=== What is required ===
Across these entries, how many lines contain the word "function"? Answer with only the number.

──────── Listed records

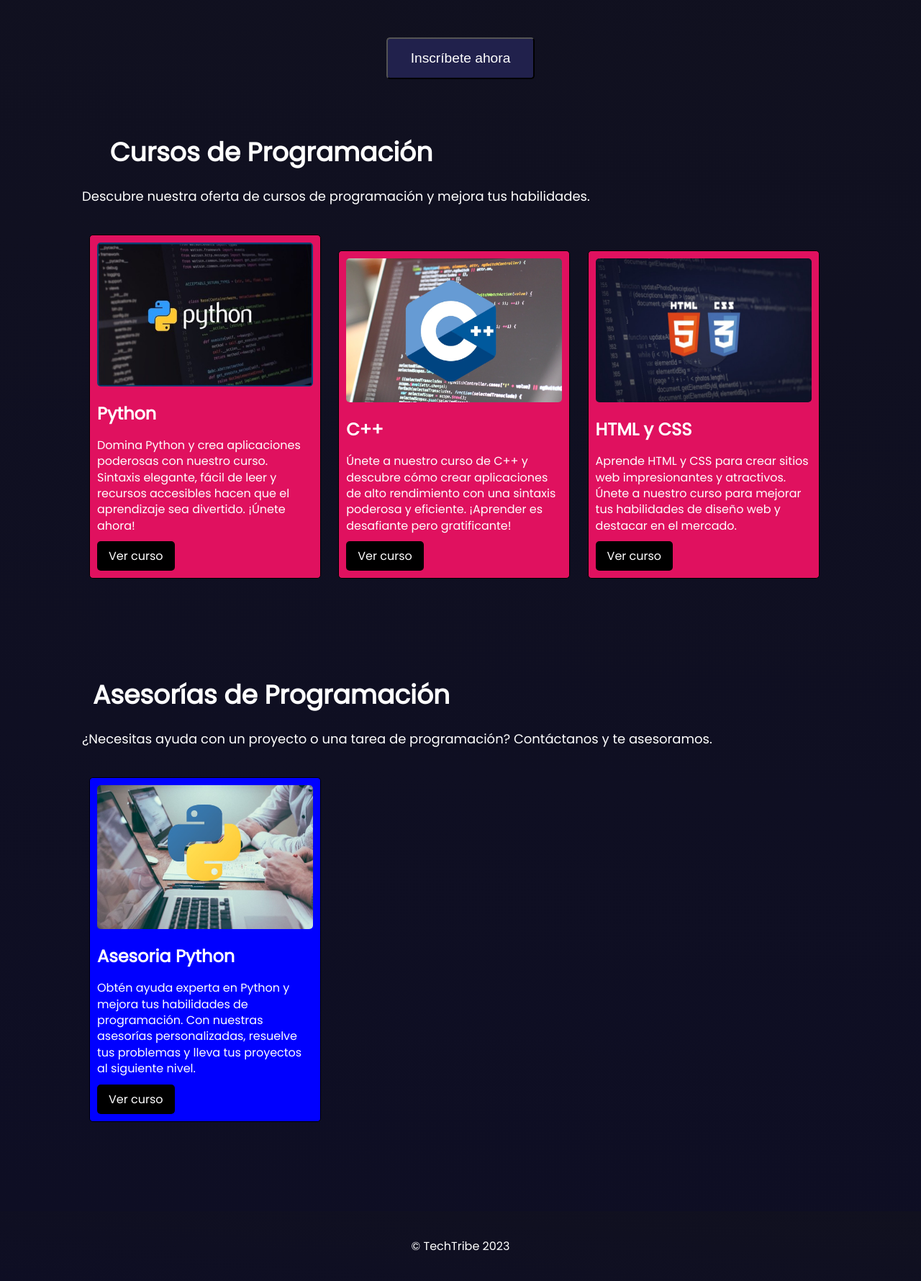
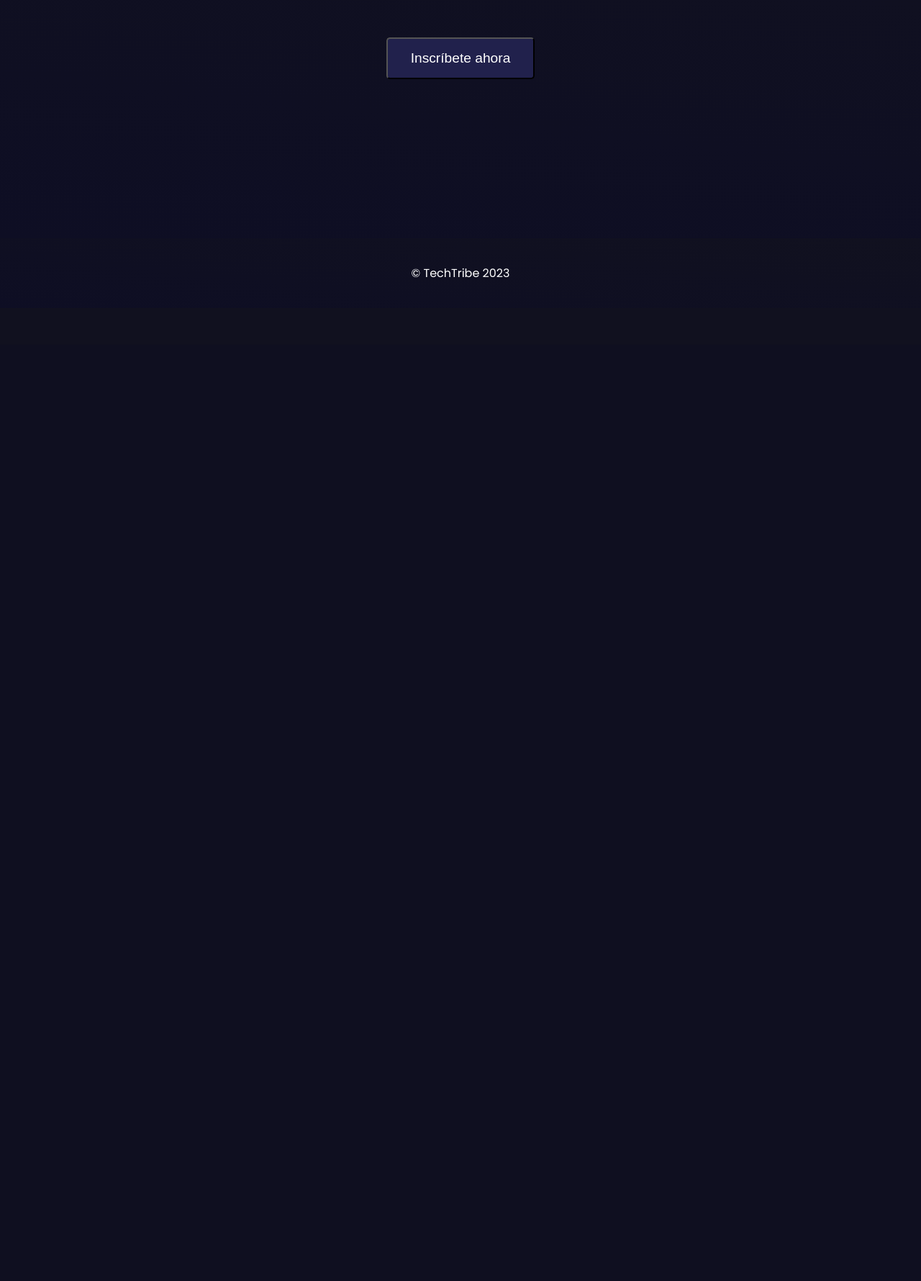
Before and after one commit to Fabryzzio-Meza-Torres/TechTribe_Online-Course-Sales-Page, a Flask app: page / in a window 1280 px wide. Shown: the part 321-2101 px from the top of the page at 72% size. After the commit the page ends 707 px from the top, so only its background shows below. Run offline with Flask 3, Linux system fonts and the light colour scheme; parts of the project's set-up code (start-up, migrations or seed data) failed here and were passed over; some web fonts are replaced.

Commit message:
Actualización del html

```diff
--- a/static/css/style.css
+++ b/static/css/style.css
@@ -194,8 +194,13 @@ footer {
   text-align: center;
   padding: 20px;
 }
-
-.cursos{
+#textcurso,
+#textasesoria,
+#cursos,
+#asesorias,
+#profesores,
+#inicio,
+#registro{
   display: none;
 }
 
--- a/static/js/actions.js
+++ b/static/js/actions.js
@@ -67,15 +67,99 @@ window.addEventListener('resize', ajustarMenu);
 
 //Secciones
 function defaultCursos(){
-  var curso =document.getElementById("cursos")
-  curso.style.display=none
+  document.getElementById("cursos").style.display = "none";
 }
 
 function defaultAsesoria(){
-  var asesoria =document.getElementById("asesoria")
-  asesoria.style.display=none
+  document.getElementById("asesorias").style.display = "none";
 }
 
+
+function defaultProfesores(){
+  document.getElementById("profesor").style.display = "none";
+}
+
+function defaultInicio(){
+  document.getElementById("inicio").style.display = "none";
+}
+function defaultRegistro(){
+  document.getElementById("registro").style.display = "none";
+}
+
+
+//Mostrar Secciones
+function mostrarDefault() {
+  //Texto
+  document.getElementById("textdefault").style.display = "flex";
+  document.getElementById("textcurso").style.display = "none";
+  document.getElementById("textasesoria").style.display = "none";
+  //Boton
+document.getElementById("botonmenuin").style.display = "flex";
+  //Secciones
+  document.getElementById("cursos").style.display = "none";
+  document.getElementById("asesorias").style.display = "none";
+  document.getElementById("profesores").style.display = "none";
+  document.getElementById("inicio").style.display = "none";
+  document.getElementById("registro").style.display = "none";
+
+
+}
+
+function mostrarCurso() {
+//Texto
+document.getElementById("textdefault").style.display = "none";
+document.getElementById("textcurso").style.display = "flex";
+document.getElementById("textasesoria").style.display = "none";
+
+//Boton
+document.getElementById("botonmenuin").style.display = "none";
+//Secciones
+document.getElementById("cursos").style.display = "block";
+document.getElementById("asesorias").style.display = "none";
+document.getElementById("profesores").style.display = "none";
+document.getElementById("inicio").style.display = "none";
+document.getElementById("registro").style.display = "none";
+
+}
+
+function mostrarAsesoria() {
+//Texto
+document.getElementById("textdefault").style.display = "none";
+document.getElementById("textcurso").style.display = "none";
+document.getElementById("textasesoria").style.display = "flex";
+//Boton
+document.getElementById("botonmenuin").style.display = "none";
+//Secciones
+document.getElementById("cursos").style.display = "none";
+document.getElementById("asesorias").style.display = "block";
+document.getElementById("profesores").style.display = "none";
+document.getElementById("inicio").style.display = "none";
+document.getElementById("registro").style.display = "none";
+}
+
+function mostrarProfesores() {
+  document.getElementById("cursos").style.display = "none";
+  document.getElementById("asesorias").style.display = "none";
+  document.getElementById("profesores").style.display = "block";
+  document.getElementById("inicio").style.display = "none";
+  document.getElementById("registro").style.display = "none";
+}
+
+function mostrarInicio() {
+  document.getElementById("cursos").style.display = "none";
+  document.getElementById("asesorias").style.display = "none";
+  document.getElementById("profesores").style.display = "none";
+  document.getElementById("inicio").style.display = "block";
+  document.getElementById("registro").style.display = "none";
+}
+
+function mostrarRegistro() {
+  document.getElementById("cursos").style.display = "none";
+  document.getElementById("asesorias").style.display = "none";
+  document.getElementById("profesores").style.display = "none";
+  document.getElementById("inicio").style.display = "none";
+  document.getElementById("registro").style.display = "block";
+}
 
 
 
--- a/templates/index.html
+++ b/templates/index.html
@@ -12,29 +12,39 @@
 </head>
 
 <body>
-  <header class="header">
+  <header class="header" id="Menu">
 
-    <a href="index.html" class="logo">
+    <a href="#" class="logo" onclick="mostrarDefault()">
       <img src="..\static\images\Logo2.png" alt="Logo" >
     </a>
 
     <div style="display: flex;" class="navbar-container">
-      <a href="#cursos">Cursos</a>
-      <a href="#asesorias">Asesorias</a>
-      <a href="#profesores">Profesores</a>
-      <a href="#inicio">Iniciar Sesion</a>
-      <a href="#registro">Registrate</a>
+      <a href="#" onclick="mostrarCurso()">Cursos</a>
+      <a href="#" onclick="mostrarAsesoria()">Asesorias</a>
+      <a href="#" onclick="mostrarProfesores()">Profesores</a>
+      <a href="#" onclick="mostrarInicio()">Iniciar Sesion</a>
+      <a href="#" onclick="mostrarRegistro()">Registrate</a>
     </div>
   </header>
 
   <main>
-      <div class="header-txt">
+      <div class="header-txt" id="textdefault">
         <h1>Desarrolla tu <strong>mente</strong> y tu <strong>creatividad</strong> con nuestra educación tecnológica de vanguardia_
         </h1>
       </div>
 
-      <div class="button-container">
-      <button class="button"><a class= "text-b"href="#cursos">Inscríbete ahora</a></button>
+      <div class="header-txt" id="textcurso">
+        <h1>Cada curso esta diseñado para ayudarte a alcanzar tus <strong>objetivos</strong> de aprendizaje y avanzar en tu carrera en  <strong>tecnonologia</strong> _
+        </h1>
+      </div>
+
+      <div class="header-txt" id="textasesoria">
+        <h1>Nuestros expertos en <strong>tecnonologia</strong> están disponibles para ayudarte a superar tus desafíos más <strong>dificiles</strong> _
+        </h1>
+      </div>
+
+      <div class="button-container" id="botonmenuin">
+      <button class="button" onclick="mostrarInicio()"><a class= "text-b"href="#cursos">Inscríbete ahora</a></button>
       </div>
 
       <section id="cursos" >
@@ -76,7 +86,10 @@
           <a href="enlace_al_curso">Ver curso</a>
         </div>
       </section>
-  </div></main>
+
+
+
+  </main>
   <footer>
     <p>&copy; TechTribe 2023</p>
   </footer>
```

────────────────
──────── Listed records

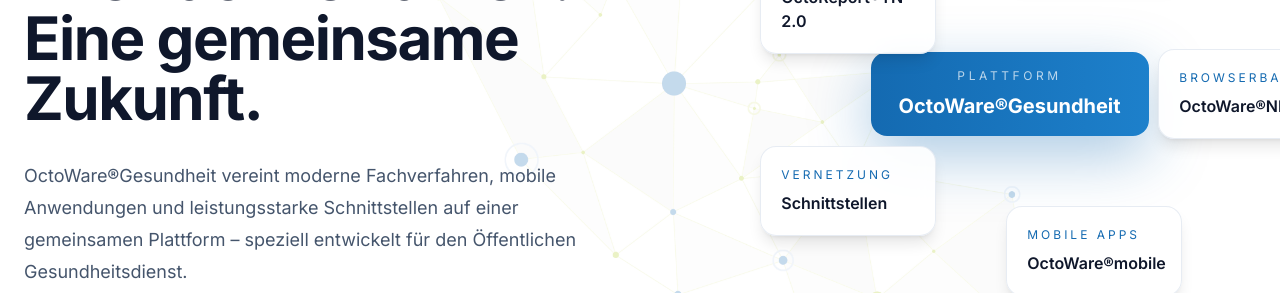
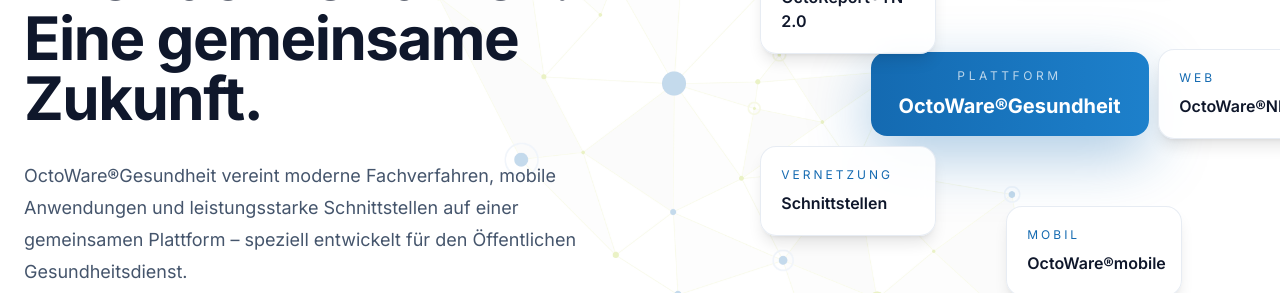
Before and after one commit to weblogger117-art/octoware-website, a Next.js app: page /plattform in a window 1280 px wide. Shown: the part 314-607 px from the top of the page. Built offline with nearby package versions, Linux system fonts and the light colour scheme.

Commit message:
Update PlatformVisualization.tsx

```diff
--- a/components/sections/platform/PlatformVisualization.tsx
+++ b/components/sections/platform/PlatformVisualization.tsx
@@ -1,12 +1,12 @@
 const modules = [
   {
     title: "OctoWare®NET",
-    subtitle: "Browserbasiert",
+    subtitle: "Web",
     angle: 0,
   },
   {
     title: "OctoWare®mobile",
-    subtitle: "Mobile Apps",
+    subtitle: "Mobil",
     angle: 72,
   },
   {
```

────────────────

=== The completed task ===
11